## DIRECTIONS FOR THIS TASK:
Find the string "content" in the data, and copy out each line that has it.

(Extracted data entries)
[Start of section]

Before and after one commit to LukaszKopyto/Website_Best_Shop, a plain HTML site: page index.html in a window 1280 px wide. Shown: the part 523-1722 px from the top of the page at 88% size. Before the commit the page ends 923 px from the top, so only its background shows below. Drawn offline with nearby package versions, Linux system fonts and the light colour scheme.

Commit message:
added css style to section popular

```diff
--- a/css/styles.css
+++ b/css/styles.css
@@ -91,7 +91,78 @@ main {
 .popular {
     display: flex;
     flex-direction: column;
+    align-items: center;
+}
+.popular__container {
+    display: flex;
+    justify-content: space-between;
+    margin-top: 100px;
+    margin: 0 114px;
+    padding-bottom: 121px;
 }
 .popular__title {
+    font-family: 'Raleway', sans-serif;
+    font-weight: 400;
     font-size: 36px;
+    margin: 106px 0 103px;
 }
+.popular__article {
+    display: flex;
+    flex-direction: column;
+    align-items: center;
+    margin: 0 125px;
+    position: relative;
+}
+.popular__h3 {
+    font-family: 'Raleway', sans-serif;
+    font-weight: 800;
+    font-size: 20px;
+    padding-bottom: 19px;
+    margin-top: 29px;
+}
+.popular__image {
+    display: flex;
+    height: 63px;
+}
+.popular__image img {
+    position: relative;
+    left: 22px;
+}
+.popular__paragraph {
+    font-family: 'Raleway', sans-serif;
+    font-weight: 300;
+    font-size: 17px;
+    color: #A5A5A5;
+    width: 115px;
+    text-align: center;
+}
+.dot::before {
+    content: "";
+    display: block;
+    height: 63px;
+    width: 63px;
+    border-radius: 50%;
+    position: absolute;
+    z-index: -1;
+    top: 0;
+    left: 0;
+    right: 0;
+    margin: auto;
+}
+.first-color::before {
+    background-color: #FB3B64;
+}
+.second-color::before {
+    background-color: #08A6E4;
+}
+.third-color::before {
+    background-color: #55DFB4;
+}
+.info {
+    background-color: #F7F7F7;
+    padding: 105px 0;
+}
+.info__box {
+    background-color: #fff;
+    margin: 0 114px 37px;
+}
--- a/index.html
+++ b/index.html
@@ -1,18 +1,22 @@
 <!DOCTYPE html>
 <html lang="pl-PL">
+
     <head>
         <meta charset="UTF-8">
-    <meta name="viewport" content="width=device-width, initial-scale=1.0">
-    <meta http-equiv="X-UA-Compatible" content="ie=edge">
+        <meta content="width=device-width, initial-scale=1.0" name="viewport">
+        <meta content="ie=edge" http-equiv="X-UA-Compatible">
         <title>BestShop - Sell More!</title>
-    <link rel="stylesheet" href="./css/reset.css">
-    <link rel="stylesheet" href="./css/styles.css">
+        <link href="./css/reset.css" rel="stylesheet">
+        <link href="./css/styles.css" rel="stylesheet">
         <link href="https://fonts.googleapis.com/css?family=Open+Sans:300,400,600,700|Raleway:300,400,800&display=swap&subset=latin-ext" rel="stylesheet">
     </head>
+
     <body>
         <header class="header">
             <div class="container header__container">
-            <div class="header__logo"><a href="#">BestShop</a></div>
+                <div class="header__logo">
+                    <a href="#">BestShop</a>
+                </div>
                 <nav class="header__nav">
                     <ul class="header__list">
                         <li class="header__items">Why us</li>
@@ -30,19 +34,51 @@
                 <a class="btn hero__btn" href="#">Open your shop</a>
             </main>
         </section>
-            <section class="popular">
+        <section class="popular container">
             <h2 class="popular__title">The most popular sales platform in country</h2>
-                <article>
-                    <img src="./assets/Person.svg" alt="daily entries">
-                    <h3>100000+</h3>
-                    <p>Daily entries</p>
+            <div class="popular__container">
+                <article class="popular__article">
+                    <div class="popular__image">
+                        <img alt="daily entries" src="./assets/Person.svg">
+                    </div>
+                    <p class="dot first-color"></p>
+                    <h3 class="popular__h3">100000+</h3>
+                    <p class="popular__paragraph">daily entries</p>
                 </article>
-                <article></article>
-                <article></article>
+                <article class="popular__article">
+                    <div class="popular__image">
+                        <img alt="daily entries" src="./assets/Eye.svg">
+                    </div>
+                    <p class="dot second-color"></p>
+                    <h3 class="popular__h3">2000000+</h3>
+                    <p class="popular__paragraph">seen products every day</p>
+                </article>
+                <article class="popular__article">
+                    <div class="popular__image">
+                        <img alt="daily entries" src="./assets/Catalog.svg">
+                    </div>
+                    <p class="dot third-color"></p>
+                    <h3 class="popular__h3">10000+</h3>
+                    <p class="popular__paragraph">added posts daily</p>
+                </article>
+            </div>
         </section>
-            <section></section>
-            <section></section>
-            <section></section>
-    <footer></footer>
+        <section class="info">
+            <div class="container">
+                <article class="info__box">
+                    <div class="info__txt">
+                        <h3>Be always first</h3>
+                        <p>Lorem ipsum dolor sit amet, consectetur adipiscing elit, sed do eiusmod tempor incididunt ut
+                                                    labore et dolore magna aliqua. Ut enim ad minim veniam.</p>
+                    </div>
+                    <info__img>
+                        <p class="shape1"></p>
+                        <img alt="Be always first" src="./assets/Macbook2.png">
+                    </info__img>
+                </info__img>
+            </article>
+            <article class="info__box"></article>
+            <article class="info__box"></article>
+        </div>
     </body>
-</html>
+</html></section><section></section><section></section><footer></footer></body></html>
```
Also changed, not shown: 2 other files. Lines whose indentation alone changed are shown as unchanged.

[End of section]

## ANSWER FOR THIS EXERCISE:
+    justify-content: space-between;
+    content: "";
-    <meta name="viewport" content="width=device-width, initial-scale=1.0">
-    <meta http-equiv="X-UA-Compatible" content="ie=edge">
+        <meta content="width=device-width, initial-scale=1.0" name="viewport">
+        <meta content="ie=edge" http-equiv="X-UA-Compatible">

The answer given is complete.